What if Trump disputes the election?
What happens if Trump doesn't accept the election results? 10:24

President Trump has been asked more than once whether he would accept the results of November's election. He won't say. What he has done is repeatedly claim the anticipated surge in mail-in ballots will "rig" the voting process.

At issue is the peaceful transfer of power from an outgoing president to his successor — no matter how bitter the campaign. It's a transition mandated by the 20th Amendment and a critical American tradition.

"I have to see," Mr. Trump said when asked by Fox News' Chris Wallace last Sunday whether he would accept the results. "No, I'm not going to just say yes. I'm not going to say no, and I didn't last time either." During a presidential debate with Hillary Clinton in 2016, Trump responded to a similar question from Wallace by saying, "I'll keep you in suspense."

Constitutional scholars and election experts contend that a president cannot dismiss the results of the election and hold on to power.

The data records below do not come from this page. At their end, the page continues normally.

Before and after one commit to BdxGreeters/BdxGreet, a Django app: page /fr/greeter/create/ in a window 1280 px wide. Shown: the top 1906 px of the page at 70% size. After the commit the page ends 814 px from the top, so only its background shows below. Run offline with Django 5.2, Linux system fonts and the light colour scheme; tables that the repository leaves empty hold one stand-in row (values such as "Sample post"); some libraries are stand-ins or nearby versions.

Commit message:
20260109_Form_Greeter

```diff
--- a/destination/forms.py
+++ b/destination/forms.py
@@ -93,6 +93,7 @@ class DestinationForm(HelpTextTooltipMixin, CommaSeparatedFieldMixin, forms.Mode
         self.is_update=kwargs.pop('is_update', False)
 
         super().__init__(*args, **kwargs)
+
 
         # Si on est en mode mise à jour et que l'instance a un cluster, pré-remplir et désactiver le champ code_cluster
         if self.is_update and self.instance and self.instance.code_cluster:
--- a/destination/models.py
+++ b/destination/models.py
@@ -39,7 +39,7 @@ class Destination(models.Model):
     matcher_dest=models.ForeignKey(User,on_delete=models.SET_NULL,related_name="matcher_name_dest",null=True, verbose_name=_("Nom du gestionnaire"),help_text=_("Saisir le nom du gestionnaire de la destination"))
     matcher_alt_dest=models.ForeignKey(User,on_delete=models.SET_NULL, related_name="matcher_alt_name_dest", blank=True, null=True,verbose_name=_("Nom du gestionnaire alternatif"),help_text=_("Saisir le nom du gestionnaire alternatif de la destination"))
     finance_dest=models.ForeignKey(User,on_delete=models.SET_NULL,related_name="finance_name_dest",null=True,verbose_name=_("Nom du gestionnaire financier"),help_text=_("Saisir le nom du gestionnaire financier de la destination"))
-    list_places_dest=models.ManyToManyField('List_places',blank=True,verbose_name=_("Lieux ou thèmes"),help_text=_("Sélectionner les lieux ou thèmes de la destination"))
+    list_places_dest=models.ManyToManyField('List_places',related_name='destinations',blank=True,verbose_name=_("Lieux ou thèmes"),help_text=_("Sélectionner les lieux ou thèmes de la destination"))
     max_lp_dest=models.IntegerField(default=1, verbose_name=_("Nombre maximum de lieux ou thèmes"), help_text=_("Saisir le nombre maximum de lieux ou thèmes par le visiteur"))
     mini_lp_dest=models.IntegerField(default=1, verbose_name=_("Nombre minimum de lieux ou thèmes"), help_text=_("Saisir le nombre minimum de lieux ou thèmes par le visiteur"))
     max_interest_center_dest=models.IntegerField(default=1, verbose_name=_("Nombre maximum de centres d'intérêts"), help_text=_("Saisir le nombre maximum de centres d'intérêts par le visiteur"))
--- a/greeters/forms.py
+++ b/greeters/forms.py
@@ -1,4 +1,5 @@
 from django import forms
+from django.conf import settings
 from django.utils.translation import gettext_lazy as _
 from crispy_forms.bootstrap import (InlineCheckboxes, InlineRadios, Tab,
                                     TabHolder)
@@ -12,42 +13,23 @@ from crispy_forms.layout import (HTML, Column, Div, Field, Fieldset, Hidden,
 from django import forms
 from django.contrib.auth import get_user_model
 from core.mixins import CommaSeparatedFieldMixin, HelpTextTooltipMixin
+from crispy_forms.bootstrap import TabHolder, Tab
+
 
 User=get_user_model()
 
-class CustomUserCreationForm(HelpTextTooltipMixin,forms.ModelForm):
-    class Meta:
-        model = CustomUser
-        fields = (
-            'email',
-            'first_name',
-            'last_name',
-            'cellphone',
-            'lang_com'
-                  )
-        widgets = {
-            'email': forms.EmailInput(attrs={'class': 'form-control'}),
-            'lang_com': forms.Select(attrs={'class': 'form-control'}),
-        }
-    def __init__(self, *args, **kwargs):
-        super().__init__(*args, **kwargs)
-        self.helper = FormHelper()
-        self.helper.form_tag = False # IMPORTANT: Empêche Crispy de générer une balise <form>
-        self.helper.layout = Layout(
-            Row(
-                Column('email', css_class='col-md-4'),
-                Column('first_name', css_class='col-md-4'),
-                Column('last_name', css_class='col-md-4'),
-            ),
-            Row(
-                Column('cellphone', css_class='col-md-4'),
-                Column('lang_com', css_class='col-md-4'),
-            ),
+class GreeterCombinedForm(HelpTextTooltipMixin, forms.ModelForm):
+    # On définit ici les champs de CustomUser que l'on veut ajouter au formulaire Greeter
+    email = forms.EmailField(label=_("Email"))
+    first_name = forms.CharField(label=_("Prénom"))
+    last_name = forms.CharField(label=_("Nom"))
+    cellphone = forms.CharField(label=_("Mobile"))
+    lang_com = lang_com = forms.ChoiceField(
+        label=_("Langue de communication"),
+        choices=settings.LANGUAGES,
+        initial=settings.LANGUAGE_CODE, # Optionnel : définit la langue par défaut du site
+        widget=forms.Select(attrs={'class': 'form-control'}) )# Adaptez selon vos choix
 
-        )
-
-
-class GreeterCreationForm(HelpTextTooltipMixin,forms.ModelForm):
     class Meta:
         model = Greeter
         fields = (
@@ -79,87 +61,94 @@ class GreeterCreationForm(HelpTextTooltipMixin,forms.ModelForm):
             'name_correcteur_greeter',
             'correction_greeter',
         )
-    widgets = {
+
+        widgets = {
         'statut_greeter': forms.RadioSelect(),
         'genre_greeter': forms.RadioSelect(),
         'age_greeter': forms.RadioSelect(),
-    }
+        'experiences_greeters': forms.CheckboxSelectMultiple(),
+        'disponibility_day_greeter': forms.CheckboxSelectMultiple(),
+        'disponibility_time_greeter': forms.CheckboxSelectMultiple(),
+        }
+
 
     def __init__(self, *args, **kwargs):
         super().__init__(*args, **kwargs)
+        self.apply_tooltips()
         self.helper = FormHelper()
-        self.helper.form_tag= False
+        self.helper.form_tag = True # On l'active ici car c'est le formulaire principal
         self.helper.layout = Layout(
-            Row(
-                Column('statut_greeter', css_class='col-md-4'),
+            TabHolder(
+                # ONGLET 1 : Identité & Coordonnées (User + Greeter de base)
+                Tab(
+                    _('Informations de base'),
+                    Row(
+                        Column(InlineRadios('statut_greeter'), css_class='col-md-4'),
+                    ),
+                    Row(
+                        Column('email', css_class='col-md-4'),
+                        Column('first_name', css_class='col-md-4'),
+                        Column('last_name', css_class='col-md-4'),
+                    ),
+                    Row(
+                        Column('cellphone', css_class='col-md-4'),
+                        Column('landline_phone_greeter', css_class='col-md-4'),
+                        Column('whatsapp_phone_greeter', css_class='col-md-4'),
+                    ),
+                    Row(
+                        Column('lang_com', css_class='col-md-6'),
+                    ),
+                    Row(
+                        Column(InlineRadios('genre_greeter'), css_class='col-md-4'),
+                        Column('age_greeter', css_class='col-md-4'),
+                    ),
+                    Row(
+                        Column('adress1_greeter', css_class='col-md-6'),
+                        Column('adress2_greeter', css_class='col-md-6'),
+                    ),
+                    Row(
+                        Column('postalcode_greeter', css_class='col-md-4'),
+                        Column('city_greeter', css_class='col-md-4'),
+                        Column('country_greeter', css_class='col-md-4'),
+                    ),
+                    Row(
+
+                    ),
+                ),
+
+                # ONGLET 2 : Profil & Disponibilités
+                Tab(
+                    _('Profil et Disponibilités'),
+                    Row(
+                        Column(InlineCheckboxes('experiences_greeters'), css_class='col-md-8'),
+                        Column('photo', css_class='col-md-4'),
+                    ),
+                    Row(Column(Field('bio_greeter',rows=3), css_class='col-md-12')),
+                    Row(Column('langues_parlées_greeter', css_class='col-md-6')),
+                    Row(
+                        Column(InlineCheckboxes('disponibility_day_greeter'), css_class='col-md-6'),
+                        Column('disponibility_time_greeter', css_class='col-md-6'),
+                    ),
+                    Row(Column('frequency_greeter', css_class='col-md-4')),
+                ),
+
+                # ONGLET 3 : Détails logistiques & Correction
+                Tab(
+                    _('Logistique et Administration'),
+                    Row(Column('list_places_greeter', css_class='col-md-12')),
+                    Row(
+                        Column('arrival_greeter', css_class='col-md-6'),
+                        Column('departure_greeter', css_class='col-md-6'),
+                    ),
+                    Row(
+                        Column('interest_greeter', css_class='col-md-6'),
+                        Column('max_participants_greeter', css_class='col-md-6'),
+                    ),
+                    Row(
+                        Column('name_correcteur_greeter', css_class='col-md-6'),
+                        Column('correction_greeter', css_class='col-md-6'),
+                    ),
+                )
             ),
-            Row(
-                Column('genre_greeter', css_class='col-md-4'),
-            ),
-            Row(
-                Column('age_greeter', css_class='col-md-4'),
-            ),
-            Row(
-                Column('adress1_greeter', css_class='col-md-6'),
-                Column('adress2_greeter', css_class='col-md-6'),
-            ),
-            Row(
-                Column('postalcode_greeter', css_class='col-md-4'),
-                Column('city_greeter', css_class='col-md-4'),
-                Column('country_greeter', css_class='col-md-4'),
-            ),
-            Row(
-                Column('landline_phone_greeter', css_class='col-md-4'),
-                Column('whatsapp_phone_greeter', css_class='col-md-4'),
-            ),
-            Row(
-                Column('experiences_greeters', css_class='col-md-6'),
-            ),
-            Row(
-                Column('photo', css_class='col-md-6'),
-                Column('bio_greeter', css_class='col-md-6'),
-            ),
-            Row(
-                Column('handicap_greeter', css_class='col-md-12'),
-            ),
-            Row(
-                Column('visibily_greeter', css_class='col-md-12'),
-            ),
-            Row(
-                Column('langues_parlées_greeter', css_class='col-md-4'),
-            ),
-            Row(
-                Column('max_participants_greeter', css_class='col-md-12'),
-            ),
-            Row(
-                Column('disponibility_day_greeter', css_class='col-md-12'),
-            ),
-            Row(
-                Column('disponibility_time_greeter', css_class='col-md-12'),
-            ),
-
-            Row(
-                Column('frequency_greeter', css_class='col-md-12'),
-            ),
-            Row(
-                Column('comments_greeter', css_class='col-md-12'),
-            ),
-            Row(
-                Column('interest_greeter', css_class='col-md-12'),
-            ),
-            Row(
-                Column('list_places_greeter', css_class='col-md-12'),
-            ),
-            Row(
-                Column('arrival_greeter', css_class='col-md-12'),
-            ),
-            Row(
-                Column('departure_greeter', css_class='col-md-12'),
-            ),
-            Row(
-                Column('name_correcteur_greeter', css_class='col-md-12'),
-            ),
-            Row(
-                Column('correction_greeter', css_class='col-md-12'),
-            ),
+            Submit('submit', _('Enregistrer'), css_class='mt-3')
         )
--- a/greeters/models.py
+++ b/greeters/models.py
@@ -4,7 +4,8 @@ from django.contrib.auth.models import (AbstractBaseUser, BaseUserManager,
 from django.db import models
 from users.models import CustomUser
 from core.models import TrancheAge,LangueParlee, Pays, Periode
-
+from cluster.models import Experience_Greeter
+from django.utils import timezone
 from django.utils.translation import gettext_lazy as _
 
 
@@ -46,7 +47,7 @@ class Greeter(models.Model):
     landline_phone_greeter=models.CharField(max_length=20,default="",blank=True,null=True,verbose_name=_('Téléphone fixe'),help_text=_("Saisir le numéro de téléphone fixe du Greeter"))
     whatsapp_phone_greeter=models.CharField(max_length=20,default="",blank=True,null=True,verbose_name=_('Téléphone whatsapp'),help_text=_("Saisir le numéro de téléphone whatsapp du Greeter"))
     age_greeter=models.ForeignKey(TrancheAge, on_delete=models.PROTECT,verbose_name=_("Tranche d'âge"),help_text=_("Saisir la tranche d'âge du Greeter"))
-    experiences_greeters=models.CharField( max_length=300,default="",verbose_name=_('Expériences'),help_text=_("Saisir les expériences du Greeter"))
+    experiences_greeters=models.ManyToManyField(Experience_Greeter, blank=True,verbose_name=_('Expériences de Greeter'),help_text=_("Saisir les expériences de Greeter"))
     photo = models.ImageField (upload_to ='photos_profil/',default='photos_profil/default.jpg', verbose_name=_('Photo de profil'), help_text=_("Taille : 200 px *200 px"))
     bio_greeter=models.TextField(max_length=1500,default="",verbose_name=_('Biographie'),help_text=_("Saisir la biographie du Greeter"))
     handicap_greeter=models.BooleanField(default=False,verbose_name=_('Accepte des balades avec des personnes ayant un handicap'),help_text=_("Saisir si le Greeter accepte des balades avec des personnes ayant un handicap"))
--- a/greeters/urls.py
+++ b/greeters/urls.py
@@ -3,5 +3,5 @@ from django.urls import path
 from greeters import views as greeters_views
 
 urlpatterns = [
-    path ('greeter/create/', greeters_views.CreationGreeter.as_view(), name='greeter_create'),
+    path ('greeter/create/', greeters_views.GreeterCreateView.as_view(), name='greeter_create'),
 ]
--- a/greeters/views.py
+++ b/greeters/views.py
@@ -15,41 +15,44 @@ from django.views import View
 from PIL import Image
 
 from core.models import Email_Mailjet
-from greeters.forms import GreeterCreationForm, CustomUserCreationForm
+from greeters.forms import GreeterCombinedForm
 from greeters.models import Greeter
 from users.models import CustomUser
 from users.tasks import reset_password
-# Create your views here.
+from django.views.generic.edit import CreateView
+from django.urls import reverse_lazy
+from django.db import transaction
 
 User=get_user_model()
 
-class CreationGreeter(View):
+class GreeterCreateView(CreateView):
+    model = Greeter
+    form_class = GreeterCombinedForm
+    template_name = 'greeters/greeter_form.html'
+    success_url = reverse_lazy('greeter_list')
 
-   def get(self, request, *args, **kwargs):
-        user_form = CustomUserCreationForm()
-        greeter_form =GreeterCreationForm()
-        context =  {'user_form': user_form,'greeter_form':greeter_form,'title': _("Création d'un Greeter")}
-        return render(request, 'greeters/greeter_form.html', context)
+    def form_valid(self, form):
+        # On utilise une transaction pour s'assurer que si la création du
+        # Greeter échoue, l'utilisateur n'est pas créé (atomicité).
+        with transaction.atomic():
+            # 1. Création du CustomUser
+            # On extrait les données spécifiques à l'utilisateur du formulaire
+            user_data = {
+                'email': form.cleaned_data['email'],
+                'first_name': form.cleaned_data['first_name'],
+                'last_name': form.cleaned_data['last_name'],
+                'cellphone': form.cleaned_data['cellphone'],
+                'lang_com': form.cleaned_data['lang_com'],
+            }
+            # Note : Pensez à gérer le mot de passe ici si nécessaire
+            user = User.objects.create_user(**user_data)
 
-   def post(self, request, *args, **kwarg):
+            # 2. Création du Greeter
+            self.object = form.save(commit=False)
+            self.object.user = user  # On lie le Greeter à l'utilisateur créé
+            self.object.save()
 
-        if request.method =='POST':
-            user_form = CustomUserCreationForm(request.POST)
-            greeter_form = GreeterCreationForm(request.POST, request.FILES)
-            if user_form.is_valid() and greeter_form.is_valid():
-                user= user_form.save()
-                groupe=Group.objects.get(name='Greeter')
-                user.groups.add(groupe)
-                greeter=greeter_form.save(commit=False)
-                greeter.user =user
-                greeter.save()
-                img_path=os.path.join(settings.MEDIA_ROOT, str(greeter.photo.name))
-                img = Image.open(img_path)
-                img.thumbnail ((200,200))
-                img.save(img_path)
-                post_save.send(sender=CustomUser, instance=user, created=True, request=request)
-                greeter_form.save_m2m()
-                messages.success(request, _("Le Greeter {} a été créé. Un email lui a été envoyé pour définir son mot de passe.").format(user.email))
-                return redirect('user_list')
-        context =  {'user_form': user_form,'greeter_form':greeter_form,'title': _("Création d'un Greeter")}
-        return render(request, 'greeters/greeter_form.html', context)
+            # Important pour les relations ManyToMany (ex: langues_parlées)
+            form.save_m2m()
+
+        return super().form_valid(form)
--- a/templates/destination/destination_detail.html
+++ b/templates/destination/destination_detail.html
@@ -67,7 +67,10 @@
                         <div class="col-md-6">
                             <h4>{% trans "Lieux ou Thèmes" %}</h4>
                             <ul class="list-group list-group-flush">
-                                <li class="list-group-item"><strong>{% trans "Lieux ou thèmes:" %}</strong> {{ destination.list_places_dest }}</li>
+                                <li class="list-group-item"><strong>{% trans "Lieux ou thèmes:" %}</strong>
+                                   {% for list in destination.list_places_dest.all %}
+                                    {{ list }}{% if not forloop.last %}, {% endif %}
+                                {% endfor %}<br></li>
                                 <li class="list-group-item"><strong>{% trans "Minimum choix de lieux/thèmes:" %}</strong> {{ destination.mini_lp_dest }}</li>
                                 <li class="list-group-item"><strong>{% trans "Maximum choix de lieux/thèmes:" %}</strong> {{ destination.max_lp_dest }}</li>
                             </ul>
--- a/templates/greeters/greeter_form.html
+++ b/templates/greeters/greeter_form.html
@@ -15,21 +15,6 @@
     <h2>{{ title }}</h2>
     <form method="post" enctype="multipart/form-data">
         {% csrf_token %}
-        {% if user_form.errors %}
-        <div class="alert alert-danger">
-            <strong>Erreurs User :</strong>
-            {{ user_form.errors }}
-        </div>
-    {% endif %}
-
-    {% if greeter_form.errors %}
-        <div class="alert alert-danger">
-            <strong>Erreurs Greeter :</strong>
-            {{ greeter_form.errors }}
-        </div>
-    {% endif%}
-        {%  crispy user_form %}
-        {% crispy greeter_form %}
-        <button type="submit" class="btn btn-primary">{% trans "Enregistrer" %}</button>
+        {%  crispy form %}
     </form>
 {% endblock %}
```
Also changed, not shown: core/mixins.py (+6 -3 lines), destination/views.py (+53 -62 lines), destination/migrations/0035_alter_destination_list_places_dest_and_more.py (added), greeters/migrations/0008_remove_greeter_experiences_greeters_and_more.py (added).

"It is not up to President Trump, and the country does not have to satisfy him that he has lost," says Jonathan Turley, a constitutional law professor at George Washington University and a CBS News legal analyst. "The Secret Service on Inauguration Day is under the direction of the new president. Upon the oath of office taken by his successor, President Trump becomes a guest in the White House. If he remains, he becomes an unwelcome guest.  If he refuses to leave, he becomes an arrested guest."

However, Turley says, the president (and any presidential campaign) can challenge the result in a given state, though there are rigid time constraints. Requests for recounts are permitted in 43 states, according to the National Conference of State Legislatures. Some of those states require the margin between candidates to be below a certain threshold.

Here's how the election works: Election officials in each state tally up the votes, and award electors to the presidential candidate who wins the most votes in their states. (Maine and Nebraska award their electors proportionally.)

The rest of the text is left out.